# Work required
Every record below is to be reproduced exactly.

[[ Given information, beginning ]]

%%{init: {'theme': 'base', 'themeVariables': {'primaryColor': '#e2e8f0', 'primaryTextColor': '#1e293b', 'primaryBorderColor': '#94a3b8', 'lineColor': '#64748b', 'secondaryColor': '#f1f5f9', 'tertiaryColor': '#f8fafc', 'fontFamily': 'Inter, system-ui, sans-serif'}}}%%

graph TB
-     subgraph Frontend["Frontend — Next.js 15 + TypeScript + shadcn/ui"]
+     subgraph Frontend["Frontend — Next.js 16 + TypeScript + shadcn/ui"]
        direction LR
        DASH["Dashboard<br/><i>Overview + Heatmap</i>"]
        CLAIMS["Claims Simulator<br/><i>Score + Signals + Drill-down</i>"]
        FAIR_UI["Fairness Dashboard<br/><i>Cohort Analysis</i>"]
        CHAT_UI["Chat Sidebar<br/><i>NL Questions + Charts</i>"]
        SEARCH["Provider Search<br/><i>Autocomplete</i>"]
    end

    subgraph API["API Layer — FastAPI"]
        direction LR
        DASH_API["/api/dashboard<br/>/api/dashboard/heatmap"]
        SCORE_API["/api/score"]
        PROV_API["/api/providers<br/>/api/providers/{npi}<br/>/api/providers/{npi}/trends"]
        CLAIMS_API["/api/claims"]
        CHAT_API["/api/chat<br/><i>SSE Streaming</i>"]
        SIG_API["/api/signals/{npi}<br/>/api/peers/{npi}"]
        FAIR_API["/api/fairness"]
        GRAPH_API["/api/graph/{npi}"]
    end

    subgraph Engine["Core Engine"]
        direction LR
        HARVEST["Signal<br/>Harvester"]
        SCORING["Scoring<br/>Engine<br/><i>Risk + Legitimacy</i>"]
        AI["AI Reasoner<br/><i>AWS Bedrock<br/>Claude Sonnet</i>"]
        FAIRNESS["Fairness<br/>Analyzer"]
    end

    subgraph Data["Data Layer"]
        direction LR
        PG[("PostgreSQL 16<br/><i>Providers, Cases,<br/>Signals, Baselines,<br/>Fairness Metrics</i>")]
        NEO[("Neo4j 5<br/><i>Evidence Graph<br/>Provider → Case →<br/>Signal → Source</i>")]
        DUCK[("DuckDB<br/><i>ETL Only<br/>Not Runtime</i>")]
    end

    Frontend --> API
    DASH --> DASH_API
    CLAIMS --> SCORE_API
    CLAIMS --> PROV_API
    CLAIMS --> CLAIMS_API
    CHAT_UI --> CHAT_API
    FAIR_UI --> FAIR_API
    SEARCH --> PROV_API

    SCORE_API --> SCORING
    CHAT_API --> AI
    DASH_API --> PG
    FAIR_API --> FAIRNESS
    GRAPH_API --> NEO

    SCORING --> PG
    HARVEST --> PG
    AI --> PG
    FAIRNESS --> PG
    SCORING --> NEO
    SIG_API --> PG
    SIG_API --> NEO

[[ Given information, end ]]

# Expected output
%%{init: {'theme': 'base', 'themeVariables': {'primaryColor': '#e2e8f0', 'primaryTextColor': '#1e293b', 'primaryBorderColor': '#94a3b8', 'lineColor': '#64748b', 'secondaryColor': '#f1f5f9', 'tertiaryColor': '#f8fafc', 'fontFamily': 'Inter, system-ui, sans-serif'}}}%%

graph TB
-     subgraph Frontend["Frontend — Next.js 15 + TypeScript + shadcn/ui"]
+     subgraph Frontend["Frontend — Next.js 16 + TypeScript + shadcn/ui"]
        direction LR
        DASH["Dashboard<br/><i>Overview + Heatmap</i>"]
        CLAIMS["Claims Simulator<br/><i>Score + Signals + Drill-down</i>"]
        FAIR_UI["Fairness Dashboard<br/><i>Cohort Analysis</i>"]
        CHAT_UI["Chat Sidebar<br/><i>NL Questions + Charts</i>"]
        SEARCH["Provider Search<br/><i>Autocomplete</i>"]
    end

    subgraph API["API Layer — FastAPI"]
        direction LR
        DASH_API["/api/dashboard<br/>/api/dashboard/heatmap"]
        SCORE_API["/api/score"]
        PROV_API["/api/providers<br/>/api/providers/{npi}<br/>/api/providers/{npi}/trends"]
        CLAIMS_API["/api/claims"]
        CHAT_API["/api/chat<br/><i>SSE Streaming</i>"]
        SIG_API["/api/signals/{npi}<br/>/api/peers/{npi}"]
        FAIR_API["/api/fairness"]
        GRAPH_API["/api/graph/{npi}"]
    end

    subgraph Engine["Core Engine"]
        direction LR
        HARVEST["Signal<br/>Harvester"]
        SCORING["Scoring<br/>Engine<br/><i>Risk + Legitimacy</i>"]
        AI["AI Reasoner<br/><i>AWS Bedrock<br/>Claude Sonnet</i>"]
        FAIRNESS["Fairness<br/>Analyzer"]
    end

    subgraph Data["Data Layer"]
        direction LR
        PG[("PostgreSQL 16<br/><i>Providers, Cases,<br/>Signals, Baselines,<br/>Fairness Metrics</i>")]
        NEO[("Neo4j 5<br/><i>Evidence Graph<br/>Provider → Case →<br/>Signal → Source</i>")]
        DUCK[("DuckDB<br/><i>ETL Only<br/>Not Runtime</i>")]
    end

    Frontend --> API
    DASH --> DASH_API
    CLAIMS --> SCORE_API
    CLAIMS --> PROV_API
    CLAIMS --> CLAIMS_API
    CHAT_UI --> CHAT_API
    FAIR_UI --> FAIR_API
    SEARCH --> PROV_API

    SCORE_API --> SCORING
    CHAT_API --> AI
    DASH_API --> PG
    FAIR_API --> FAIRNESS
    GRAPH_API --> NEO

    SCORING --> PG
    HARVEST --> PG
    AI --> PG
    FAIRNESS --> PG
    SCORING --> NEO
    SIG_API --> PG
    SIG_API --> NEO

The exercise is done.